6. Security Considerations
Path-visible signals allow network elements along the path to act based on the signaled information, whether the signal is implicit or explicit. If the network element is controlled by an attacker, those actions can include dropping, delaying, or mishandling the constituent packets of a flow. An attacker may also characterize the flow or attempt to fingerprint the communicating nodes based on the pattern of signals.
Note that actions that do not benefit the flow or the network may be perceived as an attack even if they are conducted by a responsible network element. Designing a system that minimizes the ability to act on signals at all by removing as many signals as possible may reduce this possibility. This approach also comes with risks, principally that the actions will continue to take place on an arbitrary set of flows.

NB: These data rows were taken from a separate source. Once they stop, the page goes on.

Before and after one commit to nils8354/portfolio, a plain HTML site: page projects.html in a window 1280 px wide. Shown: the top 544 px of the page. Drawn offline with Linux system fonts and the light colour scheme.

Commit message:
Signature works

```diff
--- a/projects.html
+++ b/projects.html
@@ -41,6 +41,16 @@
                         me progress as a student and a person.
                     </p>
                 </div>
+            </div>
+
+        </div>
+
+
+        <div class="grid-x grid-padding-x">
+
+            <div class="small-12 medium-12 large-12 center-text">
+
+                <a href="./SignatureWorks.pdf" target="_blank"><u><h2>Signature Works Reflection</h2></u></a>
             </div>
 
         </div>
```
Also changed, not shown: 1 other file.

Addition of visible signals to the path also increases the information available to an observer and may, when the information can be linked to a node or user, reduce the privacy of the user.
When signals from endpoints to the path are independent from the signals used by endpoints to manage the flow's state mechanics, they may be falsified by an endpoint without affecting the peer's understanding of the flow's state. For encrypted flows, this divergence is not detectable by on-path devices. The intent of this practice may be to garner improved treatment from the network or to avoid strictures. Protocol designers should be cautious when introducing explicit signals to consider how falsified signals would impact protocol operation and deployment. Similarly, operators should be cautious in deployments to be sure that default operation without these signals does not encourage gaming the system by providing false signals.

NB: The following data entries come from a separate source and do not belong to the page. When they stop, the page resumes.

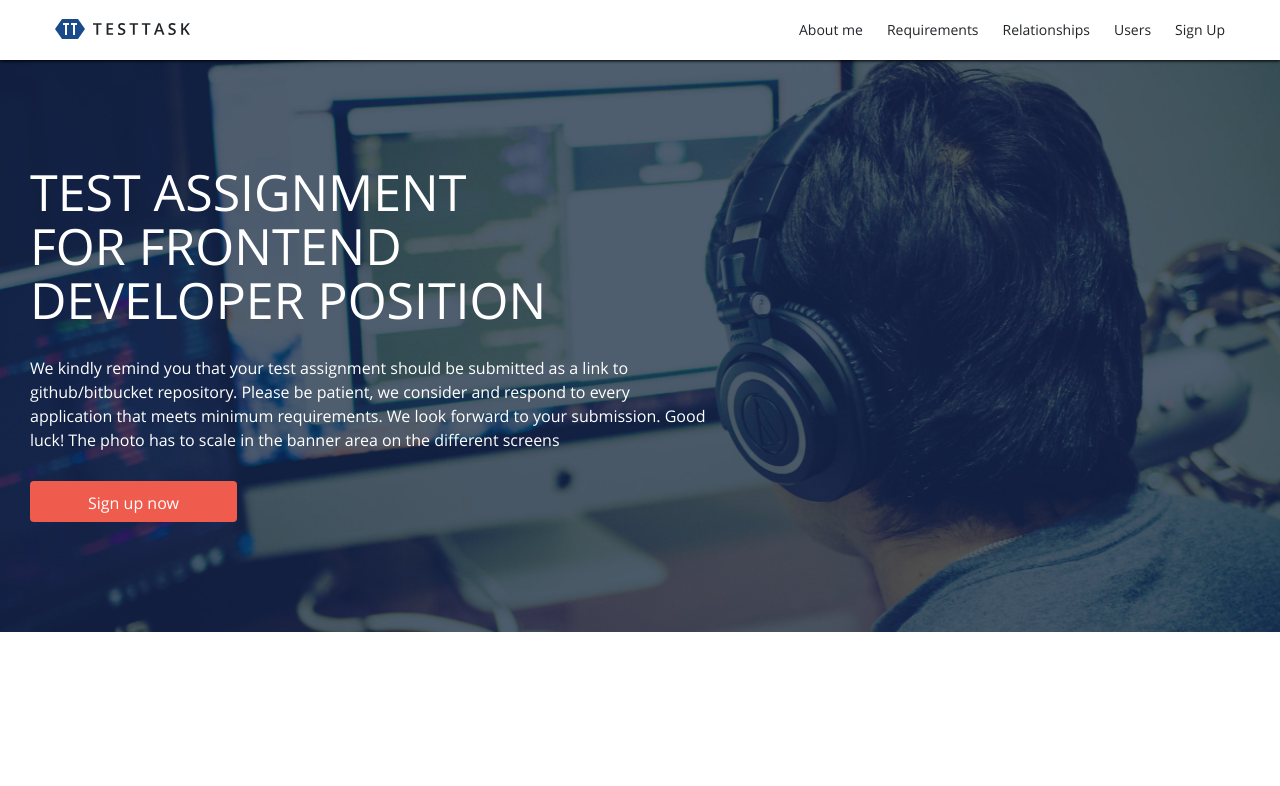
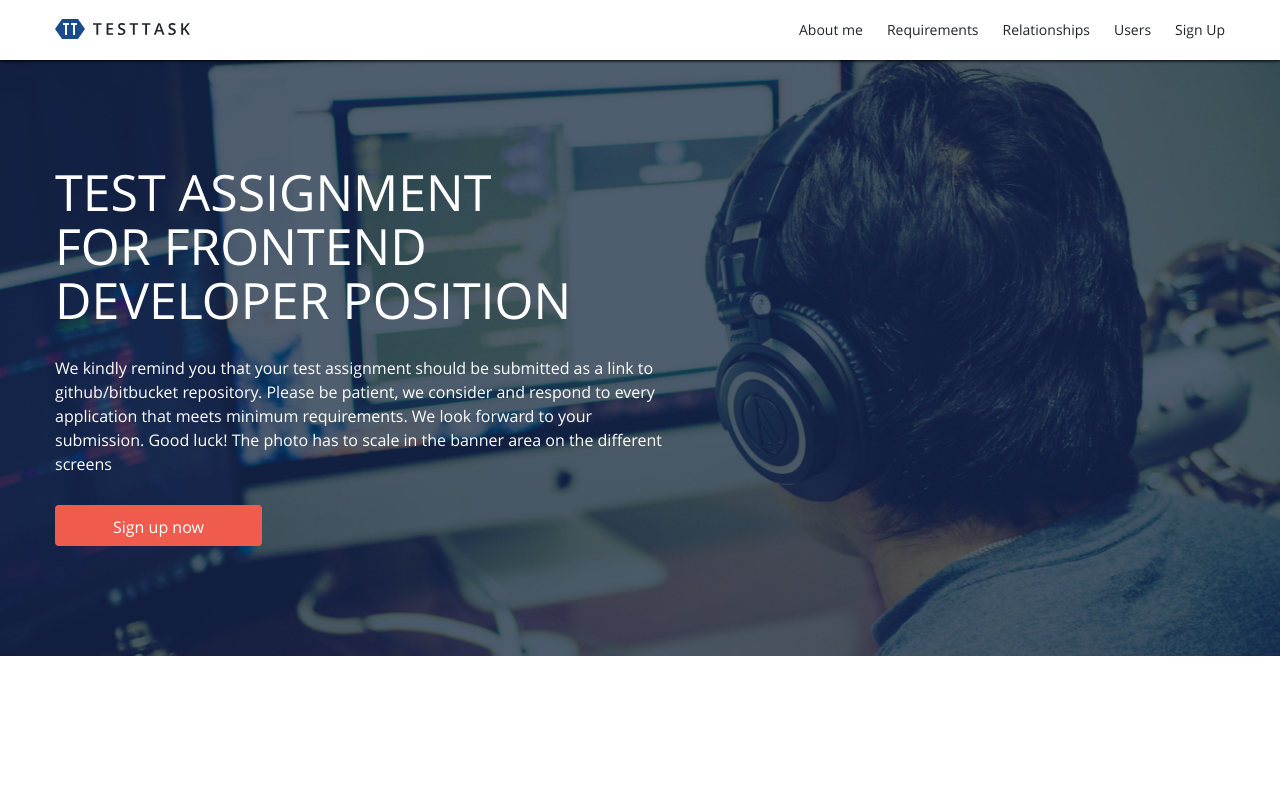
Before and after one commit to ultranikit/abz-test-task, a React (Create React App) app: page / in a window 1280 px wide. Shown: the top 786 px of the page. Built offline with nearby package versions, Linux system fonts and the light colour scheme; no server answers.

Commit message:
fix primary section description 1024px

```diff
--- a/src/components/Homepage/PrimarySection/index.js
+++ b/src/components/Homepage/PrimarySection/index.js
@@ -12,18 +12,22 @@ export const PrimarySection = () => {
   return (
     <div id="home" className="primary-section">
       <div className="container">
+        <div className="primary-section__subcontainer">
+          <div className="primary-section__content">
             <h1 className="primary-section__title">Test assignment</h1>
             <h1 className="primary-section__title">for Frontend</h1>
             <h1 className="primary-section__title">Developer position</h1>
             <p className="primary-section__description">
-          We kindly remind you that your test assignment should be submitted as
-          a link to github/bitbucket repository. Please be patient, we consider
-          and respond to every application that meets minimum requirements. We
-          look forward to your submission. Good luck! The photo has to scale in
-          the banner area on the different screens
+              We kindly remind you that your test assignment should be submitted
+              as a link to github/bitbucket repository. Please be patient, we
+              consider and respond to every application that meets minimum
+              requirements. We look forward to your submission. Good luck! The
+              photo has to scale in the banner area on the different screens
             </p>
             <Button options={btnOptions} />
           </div>
         </div>
+      </div>
+    </div>
   );
 };
--- a/src/components/Homepage/PrimarySection/style.scss
+++ b/src/components/Homepage/PrimarySection/style.scss
@@ -45,7 +45,7 @@
     text-align: left;
     padding: var(--tablet-primary-sp);
 
-    .container {
+    &__content {
       width: var(--mobile-column-4-6);
     }
 
@@ -59,7 +59,7 @@
   .primary-section {
     padding: var(--desktop-primary-sp);
 
-    .container {
+    &__content {
       margin: unset;
       width: var(--desktop-column-7-12);
     }
```
Lines whose indentation alone changed are shown as unchanged.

7. Informative References
[PLUS] Kuehlewind, M., Trammell, B., and J. Hildebrand, "Transport-Independent Path Layer State Management", Work in Progress, draft-trammell-plus-statefulness-04, November 2017. [QUIC] Iyengar, J., Ed. and M. Thomson, Ed., "QUIC: A UDP-Based Multiplexed and Secure Transport", Work in Progress, draft-ietf-quic-transport-19, March 2019. [RFC0768] Postel, J., "User Datagram Protocol", STD 6, RFC 768, DOI 10.17487/RFC0768, August 1980, <https://www.rfc-editor.org/info/rfc768>. [RFC0793] Postel, J., "Transmission Control Protocol", STD 7, RFC 793, DOI 10.17487/RFC0793, September 1981, <https://www.rfc-editor.org/info/rfc793>. [RFC1958] Carpenter, B., Ed., "Architectural Principles of the Internet", RFC 1958, DOI 10.17487/RFC1958, June 1996, <https://www.rfc-editor.org/info/rfc1958>. [RFC3234] Carpenter, B. and S. Brim, "Middleboxes: Taxonomy and Issues", RFC 3234, DOI 10.17487/RFC3234, February 2002, <https://www.rfc-editor.org/info/rfc3234>. [RFC7045] Carpenter, B. and S. Jiang, "Transmission and Processing of IPv6 Extension Headers", RFC 7045, DOI 10.17487/RFC7045, December 2013, <https://www.rfc-editor.org/info/rfc7045>. [RFC7857] Penno, R., Perreault, S., Boucadair, M., Ed., Sivakumar, S., and K. Naito, "Updates to Network Address Translation (NAT) Behavioral Requirements", BCP 127, RFC 7857, DOI 10.17487/RFC7857, April 2016, <https://www.rfc-editor.org/info/rfc7857>. [RFC8164] Nottingham, M. and M. Thomson, "Opportunistic Security for HTTP/2", RFC 8164, DOI 10.17487/RFC8164, May 2017, <https://www.rfc-editor.org/info/rfc8164>.
IAB Members at the Time of Approval
In addition to the editor listed in the header, this document incorporates contributions from Brian Trammell, Mirja Kuehlewind, Martin Thomson, Aaron Falk, Mohamed Boucadair, and Joe Hildebrand. These ideas were also discussed at the PLUS BoF, sponsored by Spencer Dawkins. The ideas around the use of IPv6 hop-by-hop headers as a network-layer signal benefited from discussions with Tom Herbert. The description of UDP as a demuxing protocol comes from Stuart Cheshire. Mark Smith, Kazuho Oku, Stephen Farrell, and Eliot Lear provided valuable comments on earlier draft versions of this document.
All errors are those of the editor.
Ted Hardie (editor) Email: firstname.lastname@example.org